I ordered a $3.50 cappuccino, a drink that showcases a barista’s skill and tastes terrific whatever the weather. Made with a decaf Colombian bean, it was richly flavorful with an almost spicy aroma and a photogenic fern pattern in the foam.

For a bite to accompany our coffee, we turned to a small, counter-top bakery case that displayed a few cookies, miniature quiches and a marionberry oat bar. The baked goods come from Artisan Bakery, and from Butcher & Baker, a catering operation run by Rogue Valley chefs Steen Turner and Hallie Conlan when they aren’t serving up delicious Asian-inspired dishes through Nguyen Street Food.

The sturdy little quiche I ordered for $4 was flavorful, its thin layer of filling packed with sun-dried tomatoes and spinach. The buttery, crumbly marionberry oat square my husband selected had a hint of almond flavor and nicely complemented the coffee.

Rise hopes to expand its food offerings as it builds its clientele, and I predict that with its quality coffee and welcoming atmosphere that growth could happen soon.

Howell also hopes to host open-mic nights for musicians, poets and other performers, and make the coffeehouse, including its semi-private conference room, available for meetings and presentations by area nonprofits. From 7 to 11 p.m. Friday, Aug. 4, Rise will have a game night, welcoming all ages to bring board games and settle in for some coffee and companionship. Drip coffee, including decaf, will be available for $1.

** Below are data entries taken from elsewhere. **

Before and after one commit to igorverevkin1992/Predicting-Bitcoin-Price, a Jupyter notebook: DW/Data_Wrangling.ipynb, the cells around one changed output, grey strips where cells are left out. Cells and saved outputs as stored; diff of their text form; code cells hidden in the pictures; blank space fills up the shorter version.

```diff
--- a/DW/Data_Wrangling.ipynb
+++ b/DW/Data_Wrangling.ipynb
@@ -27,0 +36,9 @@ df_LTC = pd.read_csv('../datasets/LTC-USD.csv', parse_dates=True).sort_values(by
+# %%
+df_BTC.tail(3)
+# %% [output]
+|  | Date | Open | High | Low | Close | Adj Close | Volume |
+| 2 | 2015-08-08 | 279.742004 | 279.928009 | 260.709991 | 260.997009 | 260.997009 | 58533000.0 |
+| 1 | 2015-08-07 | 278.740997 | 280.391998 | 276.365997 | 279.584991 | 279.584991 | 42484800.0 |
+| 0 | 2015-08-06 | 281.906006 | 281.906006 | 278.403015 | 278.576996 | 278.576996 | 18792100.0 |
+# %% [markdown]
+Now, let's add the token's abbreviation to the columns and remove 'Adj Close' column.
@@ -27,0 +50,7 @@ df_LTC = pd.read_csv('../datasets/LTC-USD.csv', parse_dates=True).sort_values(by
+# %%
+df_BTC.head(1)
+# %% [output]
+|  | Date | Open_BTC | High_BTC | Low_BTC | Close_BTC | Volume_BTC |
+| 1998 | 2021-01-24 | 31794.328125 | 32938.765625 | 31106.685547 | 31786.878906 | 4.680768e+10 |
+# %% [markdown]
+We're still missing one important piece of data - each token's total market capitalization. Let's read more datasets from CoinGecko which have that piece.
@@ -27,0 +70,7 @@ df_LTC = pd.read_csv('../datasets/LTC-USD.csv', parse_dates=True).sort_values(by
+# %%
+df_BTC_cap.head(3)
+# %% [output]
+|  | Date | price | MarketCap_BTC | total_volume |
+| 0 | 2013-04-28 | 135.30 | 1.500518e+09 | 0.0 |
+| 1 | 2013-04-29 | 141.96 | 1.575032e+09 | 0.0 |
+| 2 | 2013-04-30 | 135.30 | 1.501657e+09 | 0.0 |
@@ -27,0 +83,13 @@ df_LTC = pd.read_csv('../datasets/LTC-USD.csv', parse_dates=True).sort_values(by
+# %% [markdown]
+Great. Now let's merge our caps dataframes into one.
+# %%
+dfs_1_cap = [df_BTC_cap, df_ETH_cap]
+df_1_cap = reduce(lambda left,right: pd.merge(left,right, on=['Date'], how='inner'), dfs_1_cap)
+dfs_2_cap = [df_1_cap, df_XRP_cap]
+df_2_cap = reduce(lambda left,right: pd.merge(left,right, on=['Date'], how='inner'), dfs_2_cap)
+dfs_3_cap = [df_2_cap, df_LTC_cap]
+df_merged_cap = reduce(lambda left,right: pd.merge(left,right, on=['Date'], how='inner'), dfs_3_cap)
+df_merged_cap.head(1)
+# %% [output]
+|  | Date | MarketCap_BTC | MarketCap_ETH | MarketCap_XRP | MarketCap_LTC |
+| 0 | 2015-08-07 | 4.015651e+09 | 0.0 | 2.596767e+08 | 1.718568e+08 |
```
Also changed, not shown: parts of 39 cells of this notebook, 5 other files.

Rise Coffeehouse’s regular hours are from 6 a.m. to 6 p.m. Monday-Saturday. It is closed Sunday. Call 541-499-6389, see risecoffeehouse.com, or look for Rise on Facebook or Instagram.